As a 19-year-old working in the kitchen at a Louisville restaurant, chef Jason Scholz remembers eating one single french fry while he was on the clock, and at the end of the night, the owner handed him a bill.
Scholz, the co-owner and executive chef of two successful local restaurants, Stella’s Southern Bistro and Stella’s Southern Brasserie, who also worked in well-known Charleston kitchens for many years, says the memory of that lack of hospitality has always stuck with him.
“You should extend hospitality to staff and guests,” he says.
It’s one of the reasons serving a “staff,” or “family meal,” before dinner service each night at both of his restaurants is so important to him, even though it costs roughly $15,000 per restaurant annually.
“It’s a financial commitment, but it’s important to do that,” Scholz says.
Family meal is standard practice in many restaurants, especially those in which the staff isn’t, for a variety of reasons, allowed to make a to-go order at the end of their shifts.
The format varies from restaurant to restaurant, but the basic gist is the same: a cook or team of cooks, usually not the executive chef, whip up a family-style meal in whatever style they choose to be shared either altogether if time permits or as the staff has time prior to service each day around 3 p.m.
“It’s a tremendous way to extend professional courtesy to employees,” Scholz says. “It builds camaraderie with the employees. It’s humane. You’ve got to extend that to your staff.”
Furthermore, working in a restaurant can be physically and mentally intense at times, and fueling up beforehand only ensures a better-equipped staff for the tasks ahead.
“It’s good to break bread with the people you’re about to go into battle with,” Scholz says.
At Husk Greenville, family meal is always a team effort, says chef de cuisine Jon Buck. Each day, two cooks and/or chefs are paired together to prepare a meal for the rest of the staff. Generally, the family meal pairs come from different stations in the kitchen (i.e. the Hearth station and Pastry).
“The cross-functional aspect of family meal is an essential part of creating a sense of camaraderie amongst the team,” Buck says.
Buck says because of their unorthodox schedules and the fact that they work around food all day, it is important to provide the hard-working staff with the much-needed opportunity to sit down, relax, and enjoy well-balanced nutrition.
“Family meal earned its name for a reason,” he says. “We spend long hours with one another on any given day and truly are a family. We all sit together and spend this time setting goals for the upcoming shift and touching base with one another.”
A secondary goal for family meal in many kitchens is using resources and reduction of waste, along with giving cooks a chance to showcase their culinary creativity.

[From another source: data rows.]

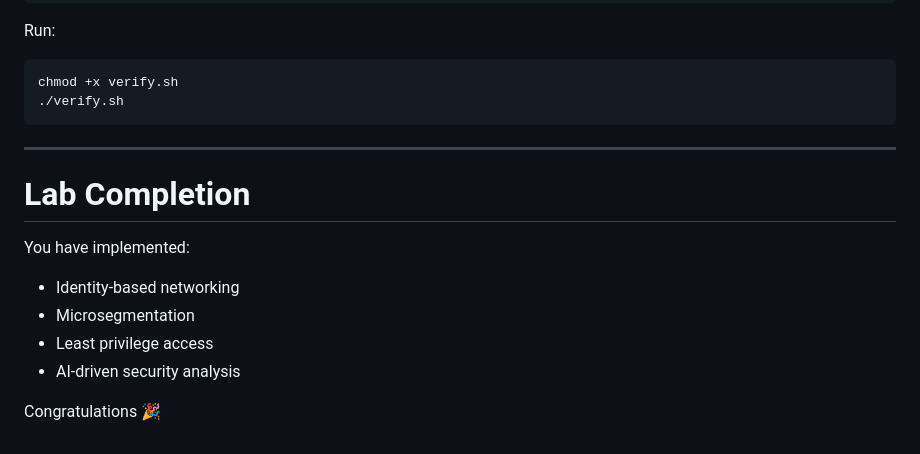
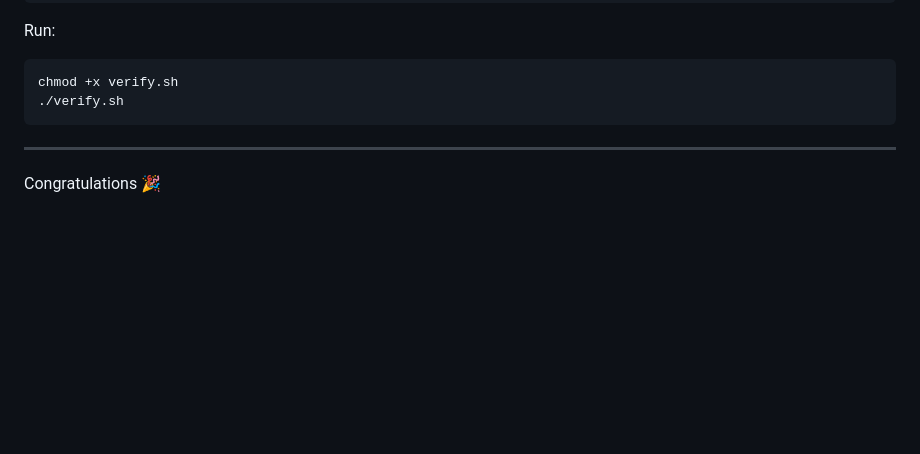
Before and after one commit to chaitanyan-00/zero-trust-lab, a Markdown page: docs/index.md, the part around the change. Rendered like a GitHub page; blank space fills up the shorter version.

```diff
--- a/docs/index.md
+++ b/docs/index.md
@@ -304,13 +304,4 @@ chmod +x verify.sh
 
 ------------------------------------------------------------------------
 
-# Lab Completion
-
-You have implemented:
-
--   Identity-based networking
--   Microsegmentation
--   Least privilege access
--   AI-driven security analysis
-
 Congratulations 🎉
```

“Depending on what we have in abundance in the kitchen, the chefs and cooks plan a meal that will creatively use those excess resources,” Buck says.
A large green salad is pretty standard fare for family meal. Following that, Buck says the individuals preparing the meal are provided the creative liberty to showcase their talents by making satisfying dishes that are not necessarily anything that would ever be on the menu at Husk.

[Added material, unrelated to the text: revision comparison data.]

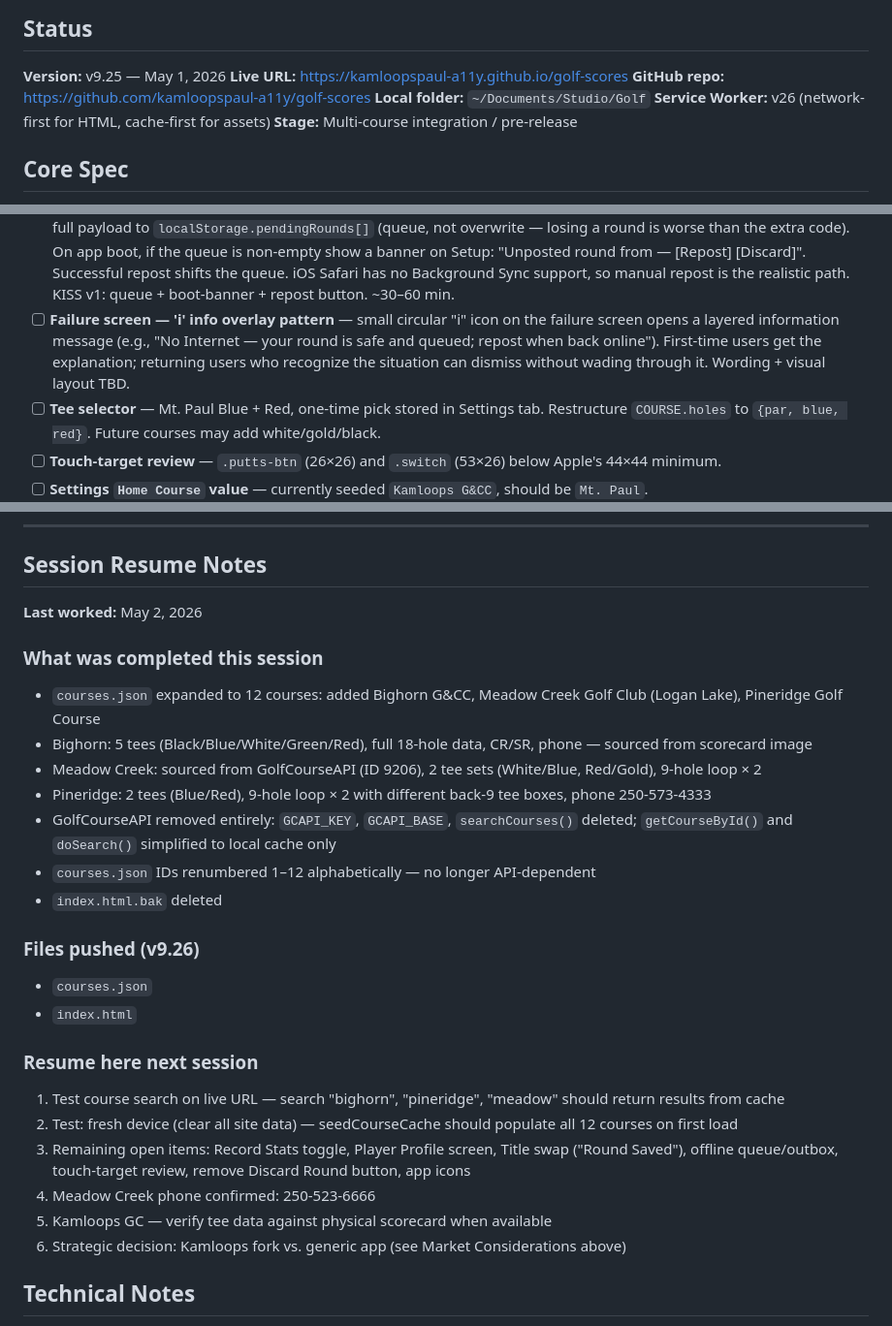
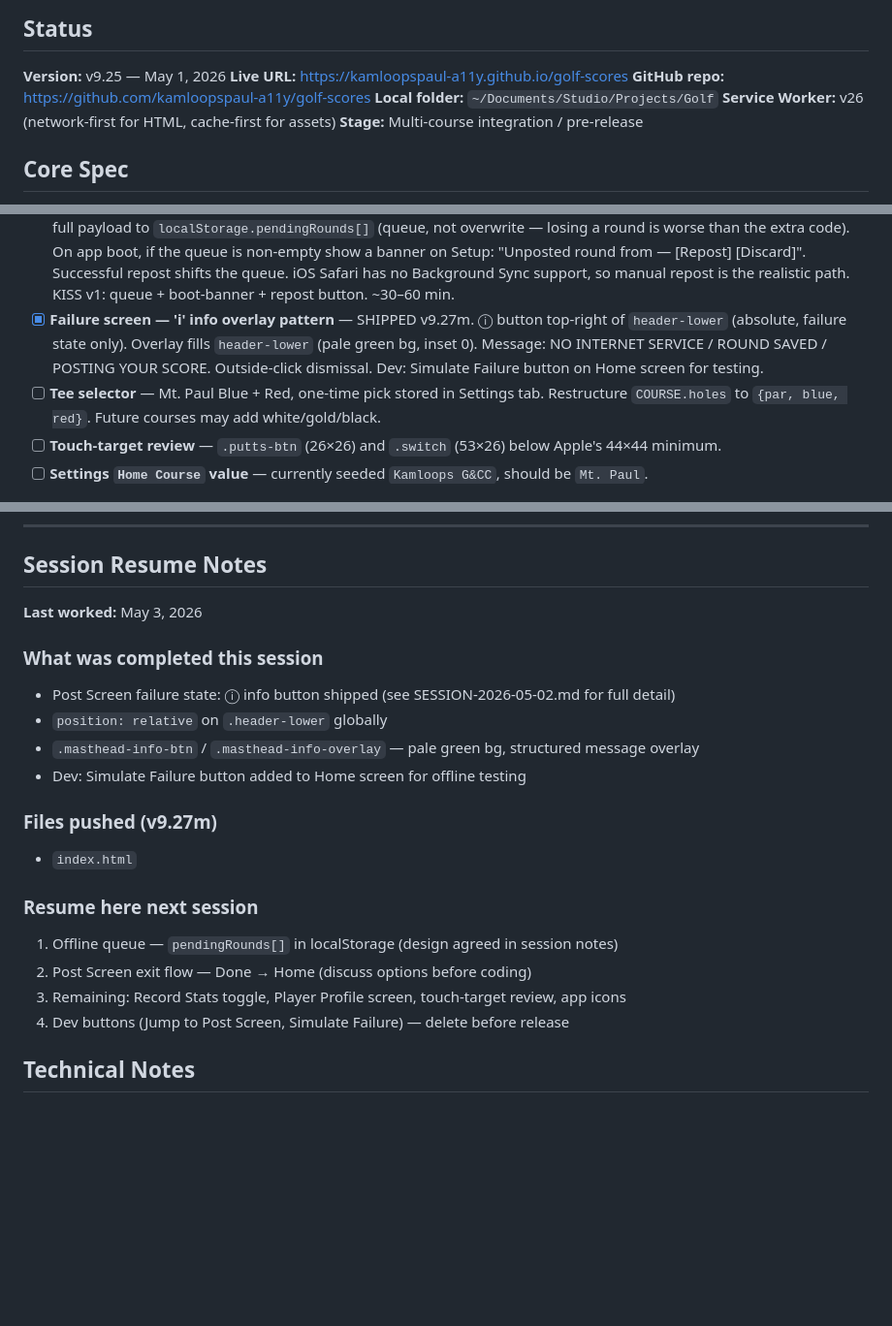
Before and after one commit to kamloopspaul-a11y/golf-scores, a Markdown page: PROJECT.md, 3 parts joined by grey strips. Shown at 97% size. Drawn GitHub-style; blank space fills up the shorter version.

```diff
--- a/PROJECT.md
+++ b/PROJECT.md
@@ -7,7 +7,7 @@
 **Version:** v9.25 — May 1, 2026
 **Live URL:** https://kamloopspaul-a11y.github.io/golf-scores
 **GitHub repo:** https://github.com/kamloopspaul-a11y/golf-scores
-**Local folder:** `~/Documents/Studio/Golf`
+**Local folder:** `~/Documents/Studio/Projects/Golf`
 **Service Worker:** v26 (network-first for HTML, cache-first for assets)
 **Stage:** Multi-course integration / pre-release
 
@@ -152,7 +152,7 @@
 - [x] **Stats summary on Save Round screen** — SHIPPED v9.23. 4-col × 2-row grid, col 4 hero spans both rows. Columns 15% / 15% / 15% / 55%. Row 1: FIR · GIR · PEN. Row 2: UD · X-UD · PUTTS. Hero (rowspan 2): Actual Score (gross) at 56px with fine-print sub-line `HI: 20 | Net Score: 70`. Net = Gross − round(HI × SR/113 + (CR − Par)) using `COURSE.ratings`. HI + tee set are hardcoded for now (TODO: Settings lookup once onboarding is wired).
 - [ ] **Title swap on Save Round screen** — replace `<h2>Posted!</h2>` with title-bar swap: "Save Round" → **"Round Saved"** (yellow `var(--yellow)`) on success, failure copy in white. Pairs with the failure-screen 'i' overlay below.
 - [ ] **Offline-queue / outbox for unposted rounds** — replace the misleading "Saved locally" label. On post failure, write the full payload to `localStorage.pendingRounds[]` (queue, not overwrite — losing a round is worse than the extra code). On app boot, if the queue is non-empty show a banner on Setup: "Unposted round from <date> — [Repost] [Discard]". Successful repost shifts the queue. iOS Safari has no Background Sync support, so manual repost is the realistic path. KISS v1: queue + boot-banner + repost button. ~30–60 min.
-- [ ] **Failure screen — 'i' info overlay pattern** — small circular "i" icon on the failure screen opens a layered information message (e.g., "No Internet — your round is safe and queued; repost when back online"). First-time users get the explanation; returning users who recognize the situation can dismiss without wading through it. Wording + visual layout TBD.
+- [x] **Failure screen — 'i' info overlay pattern** — SHIPPED v9.27m. ⓘ button top-right of `header-lower` (absolute, failure state only). Overlay fills `header-lower` (pale green bg, inset 0). Message: NO INTERNET SERVICE / ROUND SAVED / POSTING YOUR SCORE. Outside-click dismissal. Dev: Simulate Failure button on Home screen for testing.
 - [ ] **Tee selector** — Mt. Paul Blue + Red, one-time pick stored in Settings tab. Restructure `COURSE.holes` to `{par, blue, red}`. Future courses may add white/gold/black.
 - [ ] **Touch-target review** — `.putts-btn` (26×26) and `.switch` (53×26) below Apple's 44×44 minimum.
 - [ ] **Settings `Home Course` value** — currently seeded `Kamloops G&CC`, should be `Mt. Paul`.
@@ -272,28 +272,22 @@ Once all Kamloops-area courses are entered, decide:
 
 ## Session Resume Notes
 
-**Last worked:** May 2, 2026
+**Last worked:** May 3, 2026
 
 ### What was completed this session
-- `courses.json` expanded to 12 courses: added Bighorn G&CC, Meadow Creek Golf Club (Logan Lake), Pineridge Golf Course
-- Bighorn: 5 tees (Black/Blue/White/Green/Red), full 18-hole data, CR/SR, phone — sourced from scorecard image
-- Meadow Creek: sourced from GolfCourseAPI (ID 9206), 2 tee sets (White/Blue, Red/Gold), 9-hole loop × 2
-- Pineridge: 2 tees (Blue/Red), 9-hole loop × 2 with different back-9 tee boxes, phone 250-573-4333
-- GolfCourseAPI removed entirely: `GCAPI_KEY`, `GCAPI_BASE`, `searchCourses()` deleted; `getCourseById()` and `doSearch()` simplified to local cache only
-- `courses.json` IDs renumbered 1–12 alphabetically — no longer API-dependent
-- `index.html.bak` deleted
+- Post Screen failure state: ⓘ info button shipped (see SESSION-2026-05-02.md for full detail)
+- `position: relative` on `.header-lower` globally
+- `.masthead-info-btn` / `.masthead-info-overlay` — pale green bg, structured message overlay
+- Dev: Simulate Failure button added to Home screen for offline testing
 
-### Files pushed (v9.26)
-- `courses.json`
+### Files pushed (v9.27m)
 - `index.html`
 
 ### Resume here next session
-1. Test course search on live URL — search "bighorn", "pineridge", "meadow" should return results from cache
-2. Test: fresh device (clear all site data) — seedCourseCache should populate all 12 courses on first load
-3. Remaining open items: Record Stats toggle, Player Profile screen, Title swap ("Round Saved"), offline queue/outbox, touch-target review, remove Discard Round button, app icons
-4. Meadow Creek phone confirmed: 250-523-6666
-5. Kamloops GC — verify tee data against physical scorecard when available
-6. Strategic decision: Kamloops fork vs. generic app (see Market Considerations above)
+1. Offline queue — `pendingRounds[]` in localStorage (design agreed in session notes)
+2. Post Screen exit flow — Done → Home (discuss options before coding)
+3. Remaining: Record Stats toggle, Player Profile screen, touch-target review, app icons
+4. Dev buttons (Jump to Post Screen, Simulate Failure) — delete before release
 
 ## Technical Notes
 
```
Also changed, not shown: other parts of PROJECT.md (+44 -0 lines).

“For example, our sous chef Shamil Velazquez uses family meal as his opportunity to showcase his Puerto Rican heritage by making traditional recipes such as fish stew,” Buck says. “On any given day we could have tacos, meatloaf, pasta, anything. It all depends on how the talented members of our team use the resources that they have available.”
Chef Chuy Trinh at Otto Izakaya’s West End location likes to use family meal as a way of encouraging his newer cooks to branch out from what they do from the menu, but cooking for a staff of professionals can be intimidating. Trinh doesn’t let that become an excuse.

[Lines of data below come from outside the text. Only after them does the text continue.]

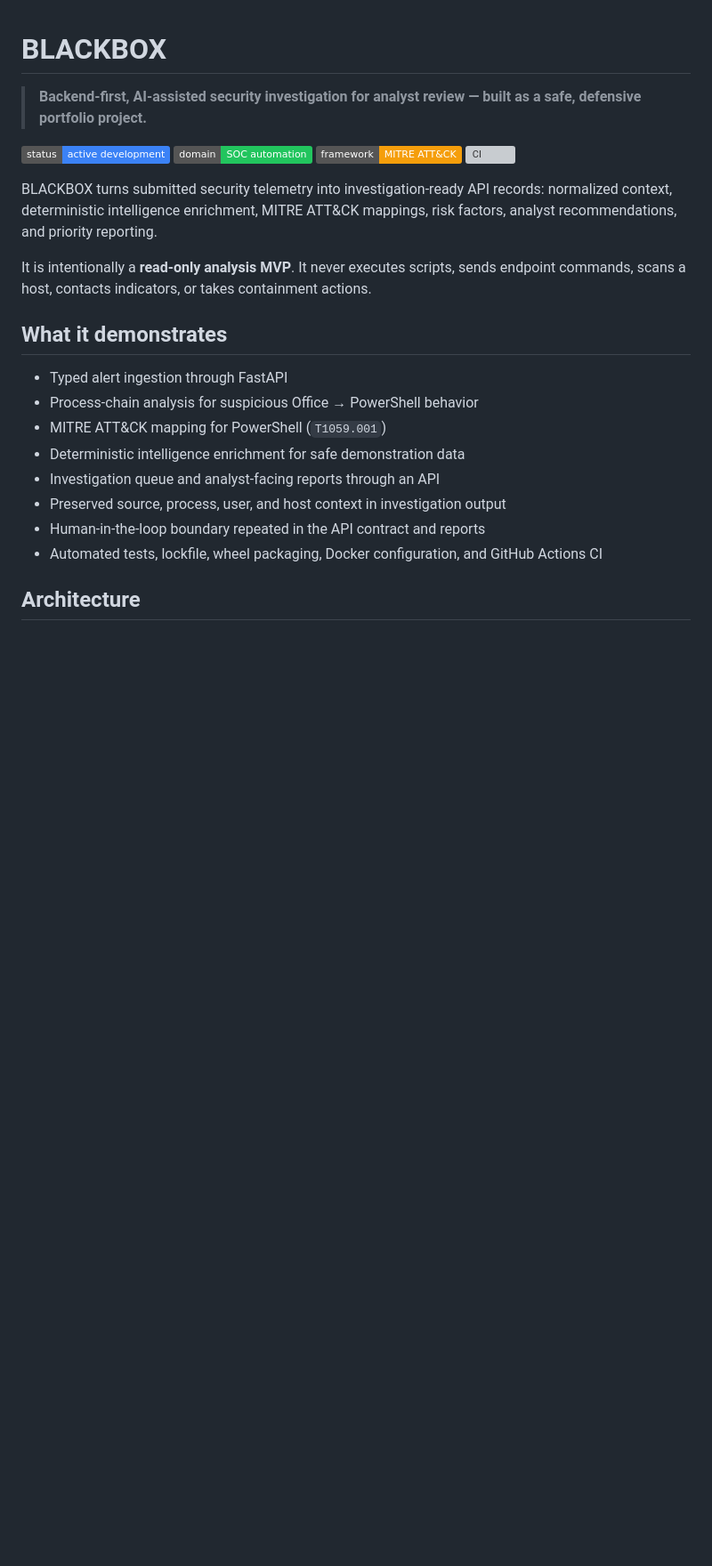
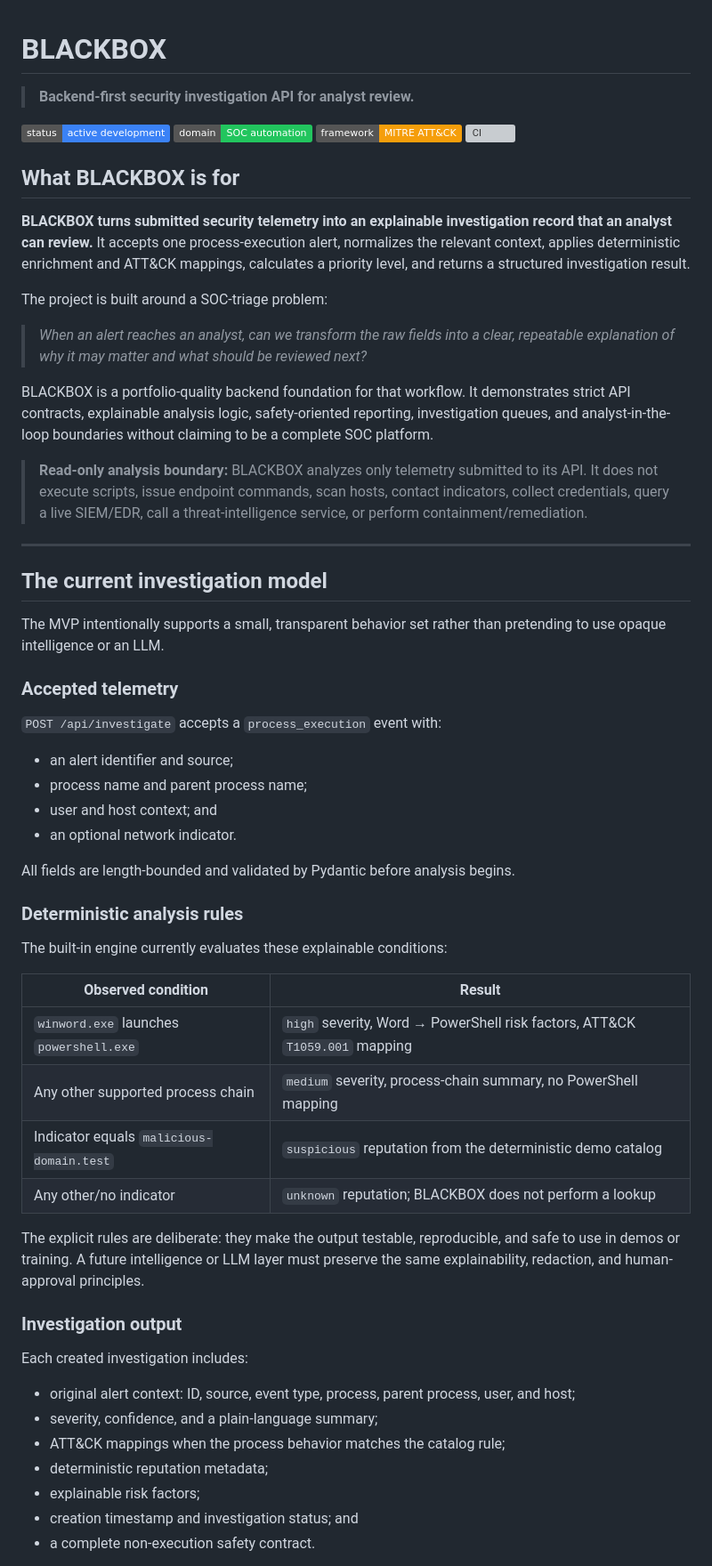
Before and after one commit to 5dg/BLACKBOX, a Markdown page: README.md, the part around one of its changes. Shown at 89% size. Rendered like a GitHub page; badges without logos; blank space fills up the shorter version; grey boxes are pictures that could not be loaded.

```diff
--- a/README.md
+++ b/README.md
@@ -1,25 +1,63 @@
 # BLACKBOX
 
-> **Backend-first, AI-assisted security investigation for analyst review — built as a safe, defensive portfolio project.**
+> **Backend-first security investigation API for analyst review.**
 
 [![Status: active development](https://img.shields.io/badge/status-active%20development-3b82f6)](https://github.com/5dg/blackbox)
 [![Domain: SOC automation](https://img.shields.io/badge/domain-SOC%20automation-22c55e)](https://github.com/5dg/blackbox)
 [![Framework: MITRE ATT&CK](https://img.shields.io/badge/framework-MITRE%20ATT%26CK-f59e0b)](https://attack.mitre.org/)
 [![CI](https://github.com/5dg/blackbox/actions/workflows/ci.yml/badge.svg)](https://github.com/5dg/blackbox/actions/workflows/ci.yml)
 
-BLACKBOX turns submitted security telemetry into investigation-ready API records: normalized context, deterministic intelligence enrichment, MITRE ATT&CK mappings, risk factors, analyst recommendations, and priority reporting.
+## What BLACKBOX is for
 
-It is intentionally a **read-only analysis MVP**. It never executes scripts, sends endpoint commands, scans a host, contacts indicators, or takes containment actions.
+**BLACKBOX turns submitted security telemetry into an explainable investigation record that an analyst can review.** It accepts one process-execution alert, normalizes the relevant context, applies deterministic enrichment and ATT&CK mappings, calculates a priority level, and returns a structured investigation result.
 
-## What it demonstrates
+The project is built around a SOC-triage problem:
 
-- Typed alert ingestion through FastAPI
-- Process-chain analysis for suspicious Office → PowerShell behavior
-- MITRE ATT&CK mapping for PowerShell (`T1059.001`)
-- Deterministic intelligence enrichment for safe demonstration data
-- Investigation queue and analyst-facing reports through an API
-- Preserved source, process, user, and host context in investigation output
-- Human-in-the-loop boundary repeated in the API contract and reports
-- Automated tests, lockfile, wheel packaging, Docker configuration, and GitHub Actions CI
+> *When an alert reaches an analyst, can we transform the raw fields into a clear, repeatable explanation of why it may matter and what should be reviewed next?*
 
-## Architecture
+BLACKBOX is a portfolio-quality backend foundation for that workflow. It demonstrates strict API contracts, explainable analysis logic, safety-oriented reporting, investigation queues, and analyst-in-the-loop boundaries without claiming to be a complete SOC platform.
+
+> **Read-only analysis boundary:** BLACKBOX analyzes only telemetry submitted to its API. It does not execute scripts, issue endpoint commands, scan hosts, contact indicators, collect credentials, query a live SIEM/EDR, call a threat-intelligence service, or perform containment/remediation.
+
+---
+
+## The current investigation model
+
+The MVP intentionally supports a small, transparent behavior set rather than pretending to use opaque intelligence or an LLM.
+
+### Accepted telemetry
+
+`POST /api/investigate` accepts a `process_execution` event with:
+
+- an alert identifier and source;
+- process name and parent process name;
+- user and host context; and
+- an optional network indicator.
+
+All fields are length-bounded and validated by Pydantic before analysis begins.
+
+### Deterministic analysis rules
+
+The built-in engine currently evaluates these explainable conditions:
+
+| Observed condition | Result |
+|---|---|
+| `winword.exe` launches `powershell.exe` | `high` severity, Word → PowerShell risk factors, ATT&CK `T1059.001` mapping |
+| Any other supported process chain | `medium` severity, process-chain summary, no PowerShell mapping |
+| Indicator equals `malicious-domain.test` | `suspicious` reputation from the deterministic demo catalog |
+| Any other/no indicator | `unknown` reputation; BLACKBOX does not perform a lookup |
+
+The explicit rules are deliberate: they make the output testable, reproducible, and safe to use in demos or training. A future intelligence or LLM layer must preserve the same explainability, redaction, and human-approval principles.
+
+### Investigation output
+
+Each created investigation includes:
+
+- original alert context: ID, source, event type, process, parent process, user, and host;
+- severity, confidence, and a plain-language summary;
+- ATT&CK mappings when the process behavior matches the catalog rule;
+- deterministic reputation metadata;
+- explainable risk factors;
+- creation timestamp and investigation status; and
+- a complete non-execution safety contract.
+
```
Also changed, not shown: other parts of README.md (+130 -65 lines).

“I make everyone in the kitchen cook,” he says.
He says he likes to see the cooks challenge each other and see what they can do while also using it as an opportunity to give recommendations and teach new skills.
“They hate making family meal,” Trinh jokes. “But they love to eat it.”
Because of the staff’s various backgrounds and food allergies, they like to get creative. Sometimes Trinh will make traditional pho from his Vietnamese background; a couple Hispanic members of the kitchen will often make tacos or enchiladas; cook Jessy Mai’s fried rice is a staff favorite because he uses bacon and other ingredients not typically on the menu, and even spaghetti and meatballs will be served on occasion.
Regardless of the exact meal served, for those working on their feet for 12-hour shifts, family meal is critical.
“If you don’t feed your staff, everybody gets stagnant,” Trinh says.